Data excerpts
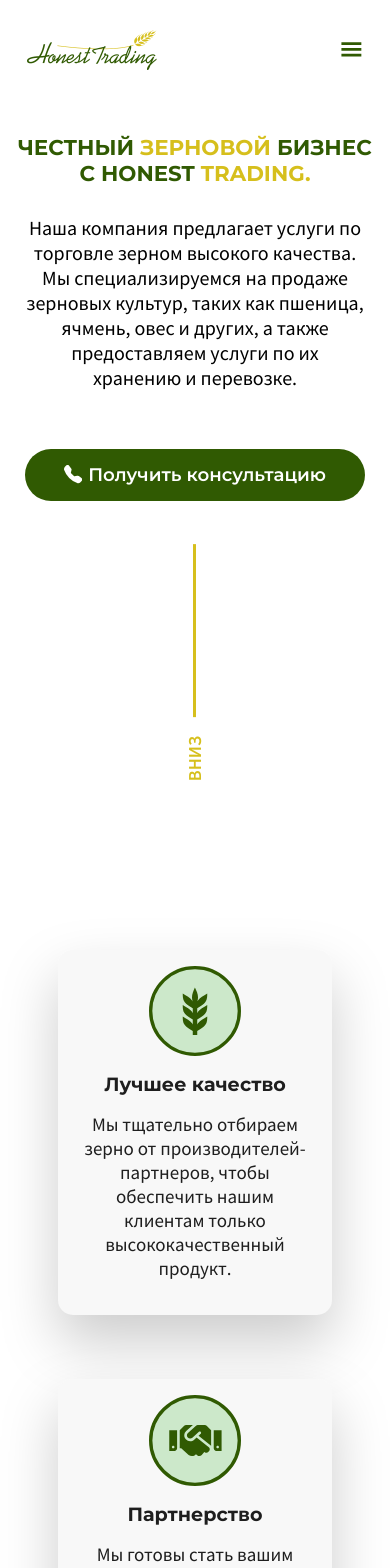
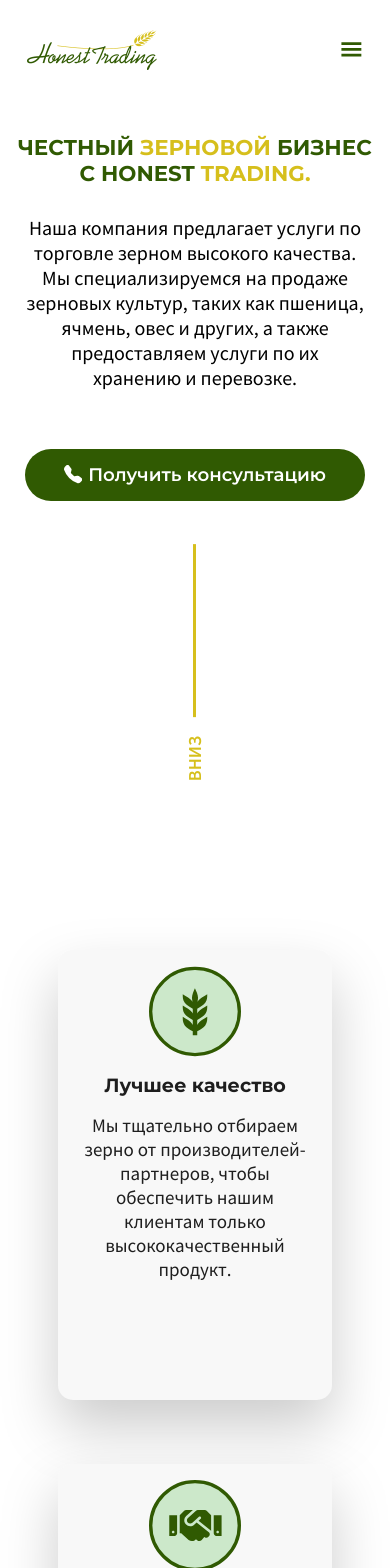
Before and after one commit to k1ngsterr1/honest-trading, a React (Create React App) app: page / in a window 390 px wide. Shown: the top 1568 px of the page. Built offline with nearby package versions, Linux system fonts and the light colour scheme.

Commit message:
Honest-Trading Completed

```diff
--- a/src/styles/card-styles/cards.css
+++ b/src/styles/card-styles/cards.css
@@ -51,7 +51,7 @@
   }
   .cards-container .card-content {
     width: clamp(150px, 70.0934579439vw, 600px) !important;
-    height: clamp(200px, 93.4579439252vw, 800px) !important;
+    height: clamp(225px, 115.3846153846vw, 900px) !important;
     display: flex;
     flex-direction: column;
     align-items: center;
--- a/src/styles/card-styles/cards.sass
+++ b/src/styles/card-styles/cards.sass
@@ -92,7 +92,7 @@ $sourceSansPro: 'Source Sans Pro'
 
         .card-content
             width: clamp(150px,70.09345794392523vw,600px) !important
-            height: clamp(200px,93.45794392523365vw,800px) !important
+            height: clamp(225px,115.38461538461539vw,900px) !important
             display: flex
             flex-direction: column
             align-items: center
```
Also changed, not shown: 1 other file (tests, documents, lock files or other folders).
* * *
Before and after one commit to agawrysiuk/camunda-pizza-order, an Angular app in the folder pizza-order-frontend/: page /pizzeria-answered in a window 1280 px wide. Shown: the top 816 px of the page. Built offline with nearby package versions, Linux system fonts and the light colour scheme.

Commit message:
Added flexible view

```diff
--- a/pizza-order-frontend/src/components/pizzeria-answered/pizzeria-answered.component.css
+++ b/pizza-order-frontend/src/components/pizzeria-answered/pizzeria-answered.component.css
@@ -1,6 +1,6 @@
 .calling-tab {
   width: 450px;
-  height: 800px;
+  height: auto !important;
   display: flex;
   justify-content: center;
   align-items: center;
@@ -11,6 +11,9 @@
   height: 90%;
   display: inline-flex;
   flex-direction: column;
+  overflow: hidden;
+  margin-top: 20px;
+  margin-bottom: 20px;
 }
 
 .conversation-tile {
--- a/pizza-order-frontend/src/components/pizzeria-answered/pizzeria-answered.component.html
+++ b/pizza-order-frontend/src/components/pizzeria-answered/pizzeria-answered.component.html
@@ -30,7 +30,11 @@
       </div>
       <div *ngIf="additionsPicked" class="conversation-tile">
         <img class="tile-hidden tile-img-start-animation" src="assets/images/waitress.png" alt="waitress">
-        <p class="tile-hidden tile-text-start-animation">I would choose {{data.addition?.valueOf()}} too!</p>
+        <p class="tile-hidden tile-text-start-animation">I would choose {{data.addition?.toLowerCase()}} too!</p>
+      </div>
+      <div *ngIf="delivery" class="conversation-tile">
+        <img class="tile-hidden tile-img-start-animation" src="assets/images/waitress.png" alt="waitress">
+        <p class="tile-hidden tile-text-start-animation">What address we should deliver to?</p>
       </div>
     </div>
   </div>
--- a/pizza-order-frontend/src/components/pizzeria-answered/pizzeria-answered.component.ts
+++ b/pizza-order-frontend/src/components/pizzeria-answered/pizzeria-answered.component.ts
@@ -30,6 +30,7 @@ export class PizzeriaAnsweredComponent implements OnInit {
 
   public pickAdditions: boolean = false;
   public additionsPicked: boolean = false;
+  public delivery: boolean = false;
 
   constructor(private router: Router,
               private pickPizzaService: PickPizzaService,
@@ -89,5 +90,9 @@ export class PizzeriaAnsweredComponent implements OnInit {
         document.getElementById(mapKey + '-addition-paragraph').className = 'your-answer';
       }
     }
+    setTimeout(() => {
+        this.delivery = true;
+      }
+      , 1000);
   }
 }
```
* * *
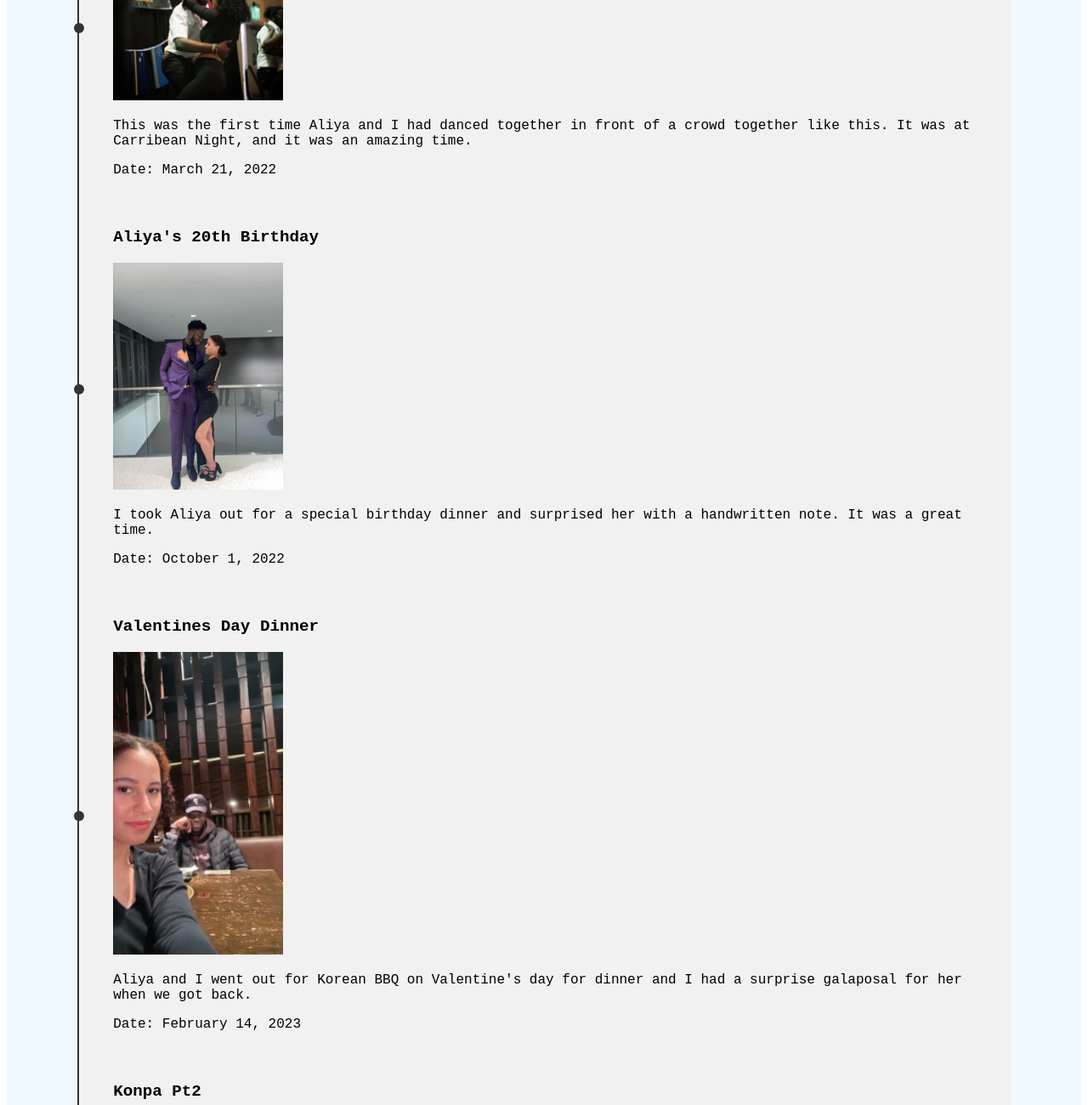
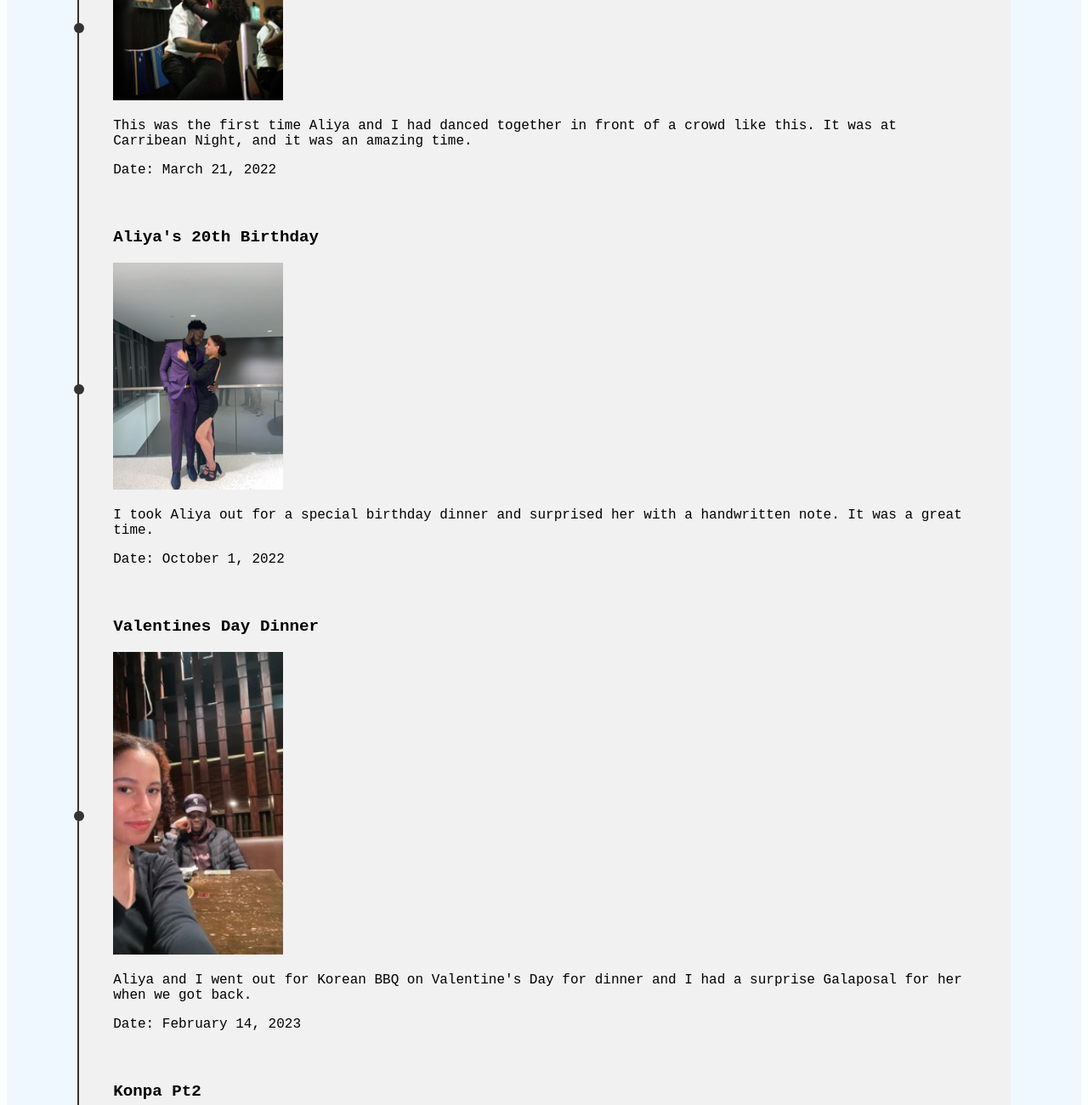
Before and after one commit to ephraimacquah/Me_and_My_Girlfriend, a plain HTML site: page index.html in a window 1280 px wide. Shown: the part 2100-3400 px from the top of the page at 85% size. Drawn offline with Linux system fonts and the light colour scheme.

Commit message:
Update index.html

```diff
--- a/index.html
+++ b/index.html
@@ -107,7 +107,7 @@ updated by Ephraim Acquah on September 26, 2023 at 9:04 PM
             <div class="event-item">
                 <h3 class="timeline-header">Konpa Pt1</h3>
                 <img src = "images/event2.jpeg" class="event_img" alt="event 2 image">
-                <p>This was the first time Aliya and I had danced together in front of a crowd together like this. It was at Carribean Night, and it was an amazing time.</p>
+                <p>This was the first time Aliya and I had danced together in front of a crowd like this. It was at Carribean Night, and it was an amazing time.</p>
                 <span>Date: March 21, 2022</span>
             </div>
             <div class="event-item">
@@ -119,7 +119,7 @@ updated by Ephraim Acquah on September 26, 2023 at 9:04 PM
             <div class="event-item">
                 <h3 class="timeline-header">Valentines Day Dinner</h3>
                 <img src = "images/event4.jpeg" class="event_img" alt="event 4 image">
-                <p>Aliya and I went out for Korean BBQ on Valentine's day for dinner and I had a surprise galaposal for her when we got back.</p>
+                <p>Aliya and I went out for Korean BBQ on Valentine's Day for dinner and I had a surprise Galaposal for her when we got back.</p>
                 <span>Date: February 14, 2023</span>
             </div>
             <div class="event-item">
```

**What this task involves:**
Check the entries above for the word "versions" and copy every line where it turns up.

**Result:**
Before and after one commit to k1ngsterr1/honest-trading, a React (Create React App) app: page / in a window 390 px wide. Shown: the top 1568 px of the page. Built offline with nearby package versions, Linux system fonts and the light colour scheme.
Before and after one commit to agawrysiuk/camunda-pizza-order, an Angular app in the folder pizza-order-frontend/: page /pizzeria-answered in a window 1280 px wide. Shown: the top 816 px of the page. Built offline with nearby package versions, Linux system fonts and the light colour scheme.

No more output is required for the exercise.